DESCRIPTION OF THE TASK: Retype every entry exactly, character for character.

[Saved entries]
------------------------------------

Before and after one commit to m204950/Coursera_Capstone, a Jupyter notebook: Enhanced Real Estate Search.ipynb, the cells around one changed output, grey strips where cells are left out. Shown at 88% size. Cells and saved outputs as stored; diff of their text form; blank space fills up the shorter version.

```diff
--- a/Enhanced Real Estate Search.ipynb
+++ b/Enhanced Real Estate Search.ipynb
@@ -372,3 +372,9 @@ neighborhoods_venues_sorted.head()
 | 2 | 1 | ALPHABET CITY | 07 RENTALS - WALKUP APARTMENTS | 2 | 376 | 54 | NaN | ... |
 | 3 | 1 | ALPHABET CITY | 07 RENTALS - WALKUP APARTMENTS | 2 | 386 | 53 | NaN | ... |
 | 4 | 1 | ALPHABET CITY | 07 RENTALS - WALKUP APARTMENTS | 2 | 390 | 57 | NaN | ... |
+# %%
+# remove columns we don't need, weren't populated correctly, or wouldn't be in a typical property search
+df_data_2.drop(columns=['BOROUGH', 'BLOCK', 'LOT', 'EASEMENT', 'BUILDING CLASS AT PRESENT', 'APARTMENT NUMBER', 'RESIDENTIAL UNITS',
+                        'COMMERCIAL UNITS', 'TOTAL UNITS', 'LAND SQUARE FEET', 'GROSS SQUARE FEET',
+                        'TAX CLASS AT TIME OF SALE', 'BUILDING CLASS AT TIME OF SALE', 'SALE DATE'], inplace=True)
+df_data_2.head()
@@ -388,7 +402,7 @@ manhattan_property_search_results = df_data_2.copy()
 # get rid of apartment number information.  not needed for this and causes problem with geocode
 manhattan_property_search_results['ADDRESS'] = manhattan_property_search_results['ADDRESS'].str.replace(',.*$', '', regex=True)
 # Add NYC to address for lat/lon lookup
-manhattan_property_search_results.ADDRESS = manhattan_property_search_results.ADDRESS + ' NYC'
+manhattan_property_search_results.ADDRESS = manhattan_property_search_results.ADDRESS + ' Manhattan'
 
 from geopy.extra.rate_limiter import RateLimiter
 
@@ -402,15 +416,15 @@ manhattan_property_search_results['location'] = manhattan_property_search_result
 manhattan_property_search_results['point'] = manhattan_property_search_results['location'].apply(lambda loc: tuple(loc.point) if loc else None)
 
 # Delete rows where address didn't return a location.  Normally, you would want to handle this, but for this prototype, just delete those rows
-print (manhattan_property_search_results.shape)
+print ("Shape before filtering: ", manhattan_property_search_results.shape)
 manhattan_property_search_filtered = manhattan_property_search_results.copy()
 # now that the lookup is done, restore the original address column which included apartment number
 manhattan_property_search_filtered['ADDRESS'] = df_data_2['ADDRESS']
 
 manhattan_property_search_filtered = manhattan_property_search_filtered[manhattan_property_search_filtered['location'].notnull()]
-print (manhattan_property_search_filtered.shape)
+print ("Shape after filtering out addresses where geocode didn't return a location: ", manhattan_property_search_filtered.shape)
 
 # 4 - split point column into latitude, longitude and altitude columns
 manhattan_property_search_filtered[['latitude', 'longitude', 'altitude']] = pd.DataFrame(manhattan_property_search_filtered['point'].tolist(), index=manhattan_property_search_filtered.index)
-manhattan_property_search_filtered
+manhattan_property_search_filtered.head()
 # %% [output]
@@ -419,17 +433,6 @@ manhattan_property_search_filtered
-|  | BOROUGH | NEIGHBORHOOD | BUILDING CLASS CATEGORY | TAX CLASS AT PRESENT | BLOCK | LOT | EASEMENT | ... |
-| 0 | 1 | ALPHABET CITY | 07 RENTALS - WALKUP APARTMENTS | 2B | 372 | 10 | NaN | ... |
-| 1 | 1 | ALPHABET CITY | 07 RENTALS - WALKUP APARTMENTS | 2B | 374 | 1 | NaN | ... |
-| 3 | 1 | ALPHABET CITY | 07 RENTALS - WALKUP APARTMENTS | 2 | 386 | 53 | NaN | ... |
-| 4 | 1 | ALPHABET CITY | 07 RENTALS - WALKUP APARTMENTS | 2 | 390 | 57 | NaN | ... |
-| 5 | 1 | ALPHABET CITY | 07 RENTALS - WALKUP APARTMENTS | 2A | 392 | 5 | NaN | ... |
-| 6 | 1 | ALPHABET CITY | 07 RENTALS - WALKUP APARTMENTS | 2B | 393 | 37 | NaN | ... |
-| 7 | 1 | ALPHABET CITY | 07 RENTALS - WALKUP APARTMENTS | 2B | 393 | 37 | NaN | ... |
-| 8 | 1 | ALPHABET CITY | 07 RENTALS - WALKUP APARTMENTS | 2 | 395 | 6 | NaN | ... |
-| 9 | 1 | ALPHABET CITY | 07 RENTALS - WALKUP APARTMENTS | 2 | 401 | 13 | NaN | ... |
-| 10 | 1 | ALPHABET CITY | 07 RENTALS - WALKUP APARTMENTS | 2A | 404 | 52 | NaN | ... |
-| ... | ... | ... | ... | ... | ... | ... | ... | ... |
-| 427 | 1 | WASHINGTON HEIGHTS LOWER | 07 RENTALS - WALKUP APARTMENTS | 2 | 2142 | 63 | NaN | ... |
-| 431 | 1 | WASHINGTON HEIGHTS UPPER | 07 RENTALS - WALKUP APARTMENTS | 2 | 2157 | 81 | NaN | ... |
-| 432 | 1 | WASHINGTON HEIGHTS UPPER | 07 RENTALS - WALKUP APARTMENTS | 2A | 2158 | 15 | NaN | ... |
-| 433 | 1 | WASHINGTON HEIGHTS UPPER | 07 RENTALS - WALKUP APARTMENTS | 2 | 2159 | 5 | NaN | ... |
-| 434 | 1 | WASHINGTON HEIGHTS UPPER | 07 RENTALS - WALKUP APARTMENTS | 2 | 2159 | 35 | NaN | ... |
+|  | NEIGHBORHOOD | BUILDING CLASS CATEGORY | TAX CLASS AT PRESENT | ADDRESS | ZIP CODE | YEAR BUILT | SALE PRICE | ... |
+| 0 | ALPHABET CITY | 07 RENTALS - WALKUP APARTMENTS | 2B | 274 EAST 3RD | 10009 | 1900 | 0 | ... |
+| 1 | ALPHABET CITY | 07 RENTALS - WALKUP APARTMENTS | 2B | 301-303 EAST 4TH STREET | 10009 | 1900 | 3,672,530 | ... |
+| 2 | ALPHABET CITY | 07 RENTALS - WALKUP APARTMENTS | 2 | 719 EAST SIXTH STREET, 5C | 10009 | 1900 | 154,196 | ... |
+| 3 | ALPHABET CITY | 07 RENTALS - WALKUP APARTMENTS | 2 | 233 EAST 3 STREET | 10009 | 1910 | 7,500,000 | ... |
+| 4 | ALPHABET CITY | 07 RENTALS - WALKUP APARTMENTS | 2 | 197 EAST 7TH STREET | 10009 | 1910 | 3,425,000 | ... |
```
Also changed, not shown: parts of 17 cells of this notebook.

------------------------------------

COMPLETED TASK:
Before and after one commit to m204950/Coursera_Capstone, a Jupyter notebook: Enhanced Real Estate Search.ipynb, the cells around one changed output, grey strips where cells are left out. Shown at 88% size. Cells and saved outputs as stored; diff of their text form; blank space fills up the shorter version.

```diff
--- a/Enhanced Real Estate Search.ipynb
+++ b/Enhanced Real Estate Search.ipynb
@@ -372,3 +372,9 @@ neighborhoods_venues_sorted.head()
 | 2 | 1 | ALPHABET CITY | 07 RENTALS - WALKUP APARTMENTS | 2 | 376 | 54 | NaN | ... |
 | 3 | 1 | ALPHABET CITY | 07 RENTALS - WALKUP APARTMENTS | 2 | 386 | 53 | NaN | ... |
 | 4 | 1 | ALPHABET CITY | 07 RENTALS - WALKUP APARTMENTS | 2 | 390 | 57 | NaN | ... |
+# %%
+# remove columns we don't need, weren't populated correctly, or wouldn't be in a typical property search
+df_data_2.drop(columns=['BOROUGH', 'BLOCK', 'LOT', 'EASEMENT', 'BUILDING CLASS AT PRESENT', 'APARTMENT NUMBER', 'RESIDENTIAL UNITS',
+                        'COMMERCIAL UNITS', 'TOTAL UNITS', 'LAND SQUARE FEET', 'GROSS SQUARE FEET',
+                        'TAX CLASS AT TIME OF SALE', 'BUILDING CLASS AT TIME OF SALE', 'SALE DATE'], inplace=True)
+df_data_2.head()
@@ -388,7 +402,7 @@ manhattan_property_search_results = df_data_2.copy()
 # get rid of apartment number information.  not needed for this and causes problem with geocode
 manhattan_property_search_results['ADDRESS'] = manhattan_property_search_results['ADDRESS'].str.replace(',.*$', '', regex=True)
 # Add NYC to address for lat/lon lookup
-manhattan_property_search_results.ADDRESS = manhattan_property_search_results.ADDRESS + ' NYC'
+manhattan_property_search_results.ADDRESS = manhattan_property_search_results.ADDRESS + ' Manhattan'
 
 from geopy.extra.rate_limiter import RateLimiter
 
@@ -402,15 +416,15 @@ manhattan_property_search_results['location'] = manhattan_property_search_result
 manhattan_property_search_results['point'] = manhattan_property_search_results['location'].apply(lambda loc: tuple(loc.point) if loc else None)
 
 # Delete rows where address didn't return a location.  Normally, you would want to handle this, but for this prototype, just delete those rows
-print (manhattan_property_search_results.shape)
+print ("Shape before filtering: ", manhattan_property_search_results.shape)
 manhattan_property_search_filtered = manhattan_property_search_results.copy()
 # now that the lookup is done, restore the original address column which included apartment number
 manhattan_property_search_filtered['ADDRESS'] = df_data_2['ADDRESS']
 
 manhattan_property_search_filtered = manhattan_property_search_filtered[manhattan_property_search_filtered['location'].notnull()]
-print (manhattan_property_search_filtered.shape)
+print ("Shape after filtering out addresses where geocode didn't return a location: ", manhattan_property_search_filtered.shape)
 
 # 4 - split point column into latitude, longitude and altitude columns
 manhattan_property_search_filtered[['latitude', 'longitude', 'altitude']] = pd.DataFrame(manhattan_property_search_filtered['point'].tolist(), index=manhattan_property_search_filtered.index)
-manhattan_property_search_filtered
+manhattan_property_search_filtered.head()
 # %% [output]
@@ -419,17 +433,6 @@ manhattan_property_search_filtered
-|  | BOROUGH | NEIGHBORHOOD | BUILDING CLASS CATEGORY | TAX CLASS AT PRESENT | BLOCK | LOT | EASEMENT | ... |
-| 0 | 1 | ALPHABET CITY | 07 RENTALS - WALKUP APARTMENTS | 2B | 372 | 10 | NaN | ... |
-| 1 | 1 | ALPHABET CITY | 07 RENTALS - WALKUP APARTMENTS | 2B | 374 | 1 | NaN | ... |
-| 3 | 1 | ALPHABET CITY | 07 RENTALS - WALKUP APARTMENTS | 2 | 386 | 53 | NaN | ... |
-| 4 | 1 | ALPHABET CITY | 07 RENTALS - WALKUP APARTMENTS | 2 | 390 | 57 | NaN | ... |
-| 5 | 1 | ALPHABET CITY | 07 RENTALS - WALKUP APARTMENTS | 2A | 392 | 5 | NaN | ... |
-| 6 | 1 | ALPHABET CITY | 07 RENTALS - WALKUP APARTMENTS | 2B | 393 | 37 | NaN | ... |
-| 7 | 1 | ALPHABET CITY | 07 RENTALS - WALKUP APARTMENTS | 2B | 393 | 37 | NaN | ... |
-| 8 | 1 | ALPHABET CITY | 07 RENTALS - WALKUP APARTMENTS | 2 | 395 | 6 | NaN | ... |
-| 9 | 1 | ALPHABET CITY | 07 RENTALS - WALKUP APARTMENTS | 2 | 401 | 13 | NaN | ... |
-| 10 | 1 | ALPHABET CITY | 07 RENTALS - WALKUP APARTMENTS | 2A | 404 | 52 | NaN | ... |
-| ... | ... | ... | ... | ... | ... | ... | ... | ... |
-| 427 | 1 | WASHINGTON HEIGHTS LOWER | 07 RENTALS - WALKUP APARTMENTS | 2 | 2142 | 63 | NaN | ... |
-| 431 | 1 | WASHINGTON HEIGHTS UPPER | 07 RENTALS - WALKUP APARTMENTS | 2 | 2157 | 81 | NaN | ... |
-| 432 | 1 | WASHINGTON HEIGHTS UPPER | 07 RENTALS - WALKUP APARTMENTS | 2A | 2158 | 15 | NaN | ... |
-| 433 | 1 | WASHINGTON HEIGHTS UPPER | 07 RENTALS - WALKUP APARTMENTS | 2 | 2159 | 5 | NaN | ... |
-| 434 | 1 | WASHINGTON HEIGHTS UPPER | 07 RENTALS - WALKUP APARTMENTS | 2 | 2159 | 35 | NaN | ... |
+|  | NEIGHBORHOOD | BUILDING CLASS CATEGORY | TAX CLASS AT PRESENT | ADDRESS | ZIP CODE | YEAR BUILT | SALE PRICE | ... |
+| 0 | ALPHABET CITY | 07 RENTALS - WALKUP APARTMENTS | 2B | 274 EAST 3RD | 10009 | 1900 | 0 | ... |
+| 1 | ALPHABET CITY | 07 RENTALS - WALKUP APARTMENTS | 2B | 301-303 EAST 4TH STREET | 10009 | 1900 | 3,672,530 | ... |
+| 2 | ALPHABET CITY | 07 RENTALS - WALKUP APARTMENTS | 2 | 719 EAST SIXTH STREET, 5C | 10009 | 1900 | 154,196 | ... |
+| 3 | ALPHABET CITY | 07 RENTALS - WALKUP APARTMENTS | 2 | 233 EAST 3 STREET | 10009 | 1910 | 7,500,000 | ... |
+| 4 | ALPHABET CITY | 07 RENTALS - WALKUP APARTMENTS | 2 | 197 EAST 7TH STREET | 10009 | 1910 | 3,425,000 | ... |
```
Also changed, not shown: parts of 17 cells of this notebook.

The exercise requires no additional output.